### Task prompt
Look through the entries. Copy each line that has the word "exitX".

*** Opening of Source data ***

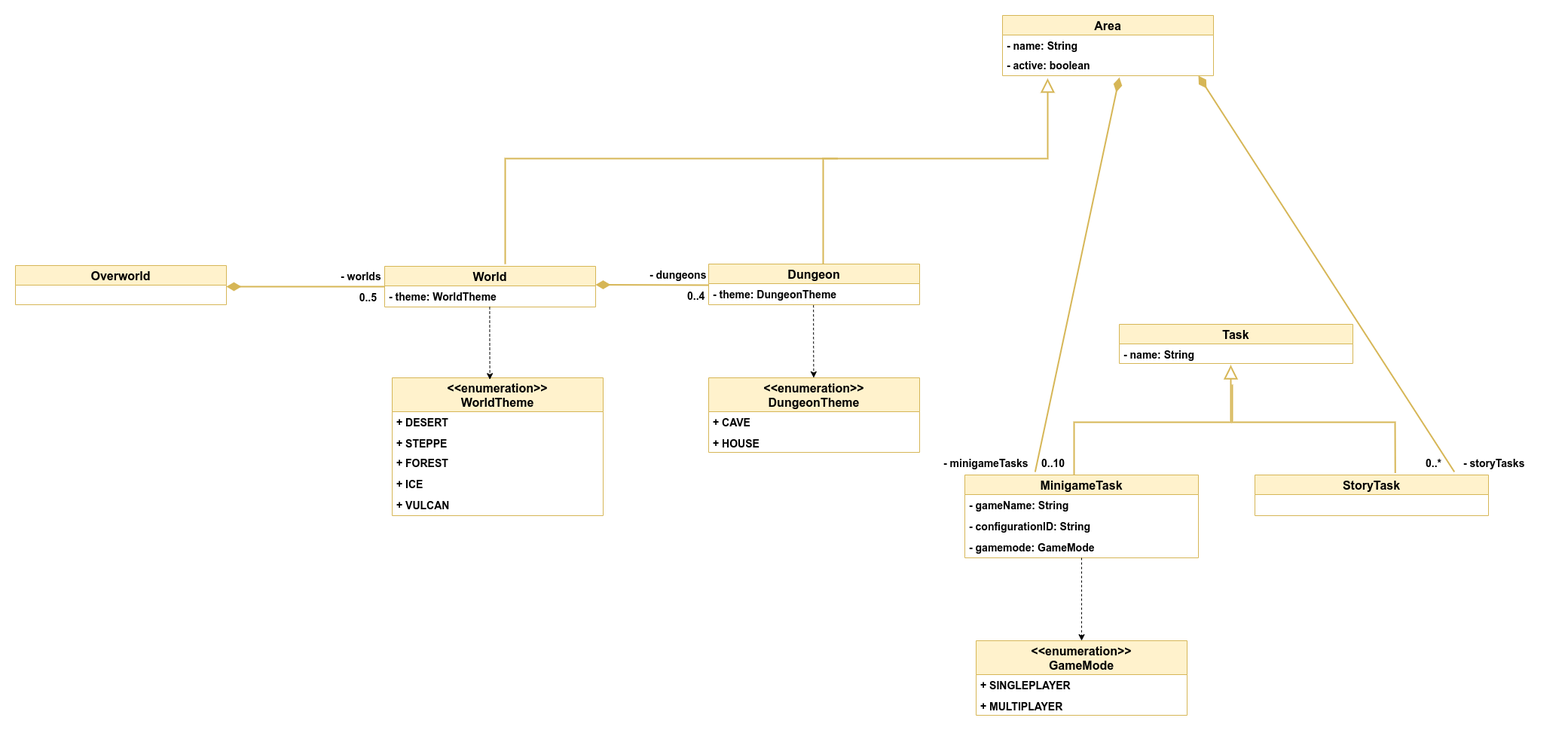
This is dev-manuals/services/overworld/class-diagram/overworld-class-diagram.png from Gamify-IT/docs, a draw.io export, as it was before one commit. Source tidied: cells renumbered, new cells last; positions are measured from the earlier drawing's top-left corner, leaving out a move shared by most shapes.
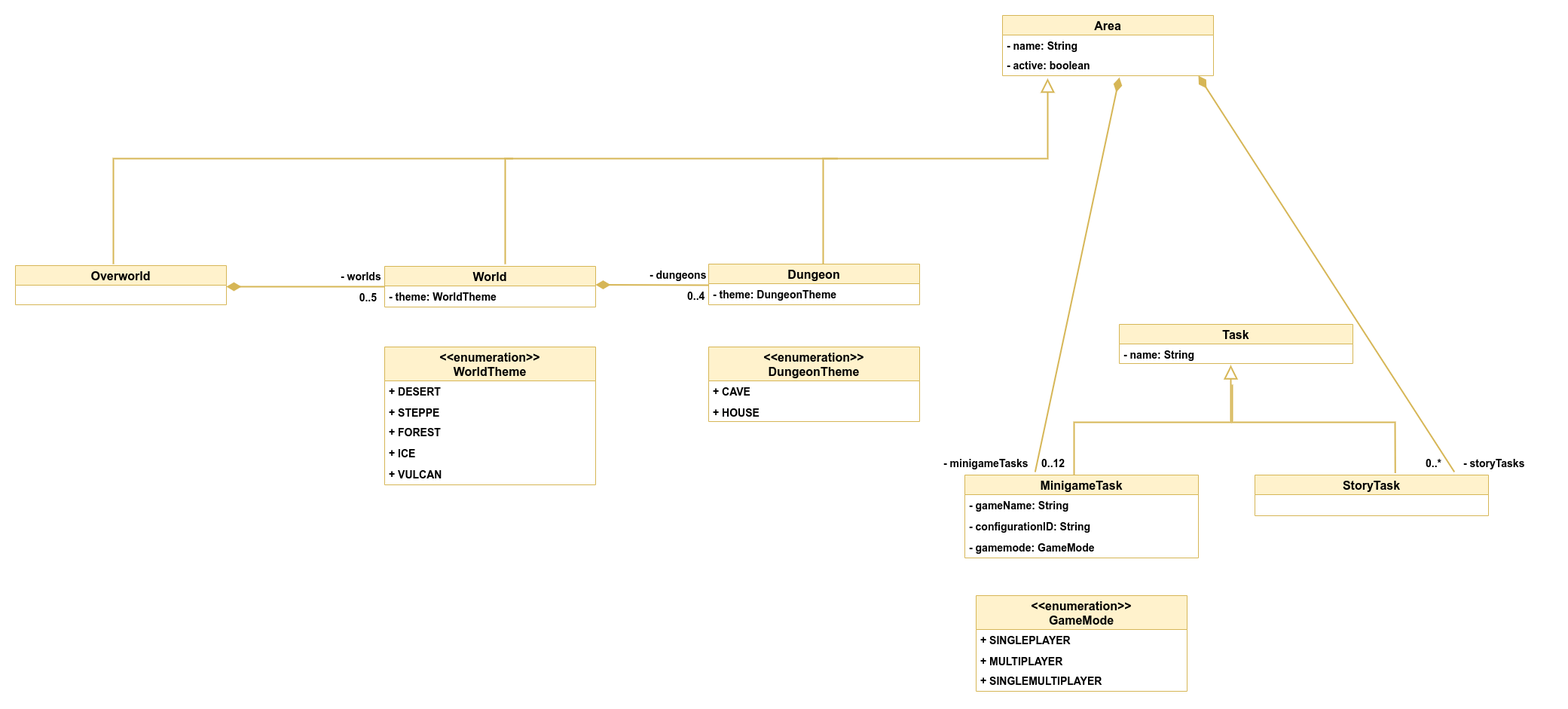
Above is the later version.

Commit message:
changes from review to overworld class diagram

- removed connection between enumerations
- added abstract class Area to Overworld
- changed minigameTasks up to 12

What changed in the source:
```diff
@@ -61,7 +61,7 @@
     <mxCell id="17" value="&lt;span style=&quot;color: rgb(0 , 0 , 0) ; font-family: &amp;#34;helvetica&amp;#34; ; font-size: 14px ; font-style: normal ; font-weight: 700 ; letter-spacing: normal ; text-align: right ; text-indent: 0px ; text-transform: none ; word-spacing: 0px ; background-color: rgb(255 , 255 , 255) ; display: inline ; float: none&quot;&gt;- minigameTasks&lt;/span&gt;" style="text;whiteSpace=wrap;html=1;" parent="1" vertex="1">
       <mxGeometry x="1230" y="580" width="120" height="30" as="geometry" />
     </mxCell>
-    <mxCell id="18" value="0..10" style="html=1;align=left;verticalAlign=top;labelBackgroundColor=#ffffff;fontSize=14;fontStyle=1;" parent="1" vertex="1">
+    <mxCell id="18" value="0..12" style="html=1;align=left;verticalAlign=top;labelBackgroundColor=#ffffff;fontSize=14;fontStyle=1;" parent="1" vertex="1">
       <mxGeometry x="1360" y="580" as="geometry" />
     </mxCell>
     <mxCell id="19" value="MinigameTask" style="swimlane;fontStyle=1;horizontal=1;startSize=26;fillColor=#fff2cc;strokeColor=#d6b656;fontSize=16;" parent="1" vertex="1">
@@ -86,7 +86,7 @@
       </mxGeometry>
     </mxCell>
     <mxCell id="24" value="&lt;&lt;enumeration&gt;&gt;&#10;WorldTheme" style="swimlane;fontStyle=1;horizontal=1;startSize=45;fillColor=#fff2cc;strokeColor=#d6b656;fontSize=16;strokeWidth=1;fixDash=0;arcSize=15;" parent="1" vertex="1">
-      <mxGeometry x="500" y="481" width="280" height="183" as="geometry" />
+      <mxGeometry x="490" y="440" width="280" height="183" as="geometry" />
     </mxCell>
     <mxCell id="25" value="+ DESERT" style="text;strokeColor=none;fillColor=none;align=left;verticalAlign=top;spacingLeft=4;spacingRight=4;overflow=hidden;fontStyle=1;fontSize=14;" parent="24" vertex="1">
       <mxGeometry y="45" width="280" height="28" as="geometry" />
@@ -104,7 +104,7 @@
       <mxGeometry y="155" width="280" height="28" as="geometry" />
     </mxCell>
     <mxCell id="30" value="&lt;&lt;enumeration&gt;&gt;&#10;DungeonTheme" style="swimlane;fontStyle=1;horizontal=1;startSize=45;fillColor=#fff2cc;strokeColor=#d6b656;fontSize=16;strokeWidth=1;fixDash=0;arcSize=15;" parent="1" vertex="1">
-      <mxGeometry x="920" y="481" width="280" height="99" as="geometry" />
+      <mxGeometry x="920" y="440" width="280" height="99" as="geometry" />
     </mxCell>
     <mxCell id="31" value="+ CAVE" style="text;strokeColor=none;fillColor=none;align=left;verticalAlign=top;spacingLeft=4;spacingRight=4;overflow=hidden;fontStyle=1;fontSize=14;" parent="30" vertex="1">
       <mxGeometry y="45" width="280" height="28" as="geometry" />
@@ -113,7 +113,7 @@
       <mxGeometry y="73" width="280" height="26" as="geometry" />
     </mxCell>
     <mxCell id="33" value="&lt;&lt;enumeration&gt;&gt;&#10;GameMode" style="swimlane;fontStyle=1;horizontal=1;startSize=45;fillColor=#fff2cc;strokeColor=#d6b656;fontSize=16;strokeWidth=1;fixDash=0;arcSize=15;" parent="1" vertex="1">
-      <mxGeometry x="1275" y="830" width="280" height="99" as="geometry" />
+      <mxGeometry x="1275" y="770" width="280" height="127" as="geometry" />
     </mxCell>
     <mxCell id="34" value="+ SINGLEPLAYER" style="text;strokeColor=none;fillColor=none;align=left;verticalAlign=top;spacingLeft=4;spacingRight=4;overflow=hidden;fontStyle=1;fontSize=14;" parent="33" vertex="1">
       <mxGeometry y="45" width="280" height="28" as="geometry" />
@@ -121,15 +121,9 @@
     <mxCell id="35" value="+ MULTIPLAYER" style="text;strokeColor=none;fillColor=none;align=left;verticalAlign=top;spacingLeft=4;spacingRight=4;overflow=hidden;fontStyle=1;fontSize=14;" parent="33" vertex="1">
       <mxGeometry y="73" width="280" height="26" as="geometry" />
     </mxCell>
-    <mxCell id="36" style="edgeStyle=orthogonalEdgeStyle;rounded=0;jettySize=auto;html=1;dashed=1;entryX=0.5;entryY=0;entryDx=0;entryDy=0;" parent="1" edge="1" target="33">
-      <mxGeometry relative="1" as="geometry">
-        <mxPoint x="1415" y="720" as="sourcePoint" />
-        <Array as="points">
-          <mxPoint x="1415" y="720" />
-          <mxPoint x="1415" y="720" />
-        </Array>
-      </mxGeometry>
-    </mxCell>
+    <mxCell id="49" value="+ SINGLEMULTIPLAYER" style="text;strokeColor=none;fillColor=none;align=left;verticalAlign=top;spacingLeft=4;spacingRight=4;overflow=hidden;fontStyle=1;fontSize=14;" parent="33" vertex="1">
+      <mxGeometry y="99" width="280" height="28" as="geometry" />
+    </mxCell>
     <mxCell id="37" value="Area" style="swimlane;fontStyle=1;horizontal=1;startSize=26;fillColor=#fff2cc;strokeColor=#d6b656;fontSize=16;" parent="1" vertex="1">
       <mxGeometry x="1310" width="280" height="80" as="geometry" />
     </mxCell>
@@ -169,21 +163,6 @@
         </Array>
       </mxGeometry>
     </mxCell>
-    <mxCell id="44" style="edgeStyle=orthogonalEdgeStyle;rounded=0;jettySize=auto;html=1;dashed=1;entryX=0.5;entryY=0;entryDx=0;entryDy=0;exitX=0.497;exitY=1.025;exitDx=0;exitDy=0;exitPerimeter=0;" parent="1" edge="1" source="8">
-      <mxGeometry relative="1" as="geometry">
-        <mxPoint x="1059.4" y="481" as="targetPoint" />
-      </mxGeometry>
-    </mxCell>
-    <mxCell id="45" style="edgeStyle=orthogonalEdgeStyle;rounded=0;orthogonalLoop=1;jettySize=auto;html=1;dashed=1;entryX=0.5;entryY=0;entryDx=0;entryDy=0;exitX=0.497;exitY=1.025;exitDx=0;exitDy=0;exitPerimeter=0;" parent="1" edge="1">
-      <mxGeometry relative="1" as="geometry">
-        <mxPoint x="629.4" y="387" as="sourcePoint" />
-        <mxPoint x="629.7" y="483.3" as="targetPoint" />
-        <Array as="points">
-          <mxPoint x="629.2" y="422.3" />
-          <mxPoint x="629.2" y="422.3" />
-        </Array>
-      </mxGeometry>
-    </mxCell>
     <mxCell id="46" value="0..*" style="html=1;align=left;verticalAlign=top;labelBackgroundColor=#ffffff;fontSize=14;fontStyle=1;" parent="1" vertex="1">
       <mxGeometry x="1870" y="580" as="geometry" />
     </mxCell>
@@ -195,5 +174,15 @@
         <mxPoint x="1570" y="80" as="sourcePoint" />
       </mxGeometry>
     </mxCell>
+    <mxCell id="50" style="endArrow=none;html=1;endSize=12;startArrow=none;startSize=14;startFill=0;strokeWidth=2;fontSize=14;fillColor=#fff2cc;strokeColor=#d6b656;endFill=0;fontStyle=1;rounded=0;entryX=0.543;entryY=0;entryDx=0;entryDy=0;entryPerimeter=0;" parent="1" edge="1">
+      <mxGeometry relative="1" as="geometry">
+        <mxPoint x="660" y="190" as="sourcePoint" />
+        <mxPoint x="130" y="330" as="targetPoint" />
+        <Array as="points">
+          <mxPoint x="286" y="190" />
+          <mxPoint x="130" y="190" />
+        </Array>
+      </mxGeometry>
+    </mxCell>
   </root>
 </mxGraphModel>
```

*** Close of Source data ***

### Task output
-    <mxCell id="44" style="edgeStyle=orthogonalEdgeStyle;rounded=0;jettySize=auto;html=1;dashed=1;entryX=0.5;entryY=0;entryDx=0;entryDy=0;exitX=0.497;exitY=1.025;exitDx=0;exitDy=0;exitPerimeter=0;" parent="1" edge="1" source="8">
-    <mxCell id="45" style="edgeStyle=orthogonalEdgeStyle;rounded=0;orthogonalLoop=1;jettySize=auto;html=1;dashed=1;entryX=0.5;entryY=0;entryDx=0;entryDy=0;exitX=0.497;exitY=1.025;exitDx=0;exitDy=0;exitPerimeter=0;" parent="1" edge="1">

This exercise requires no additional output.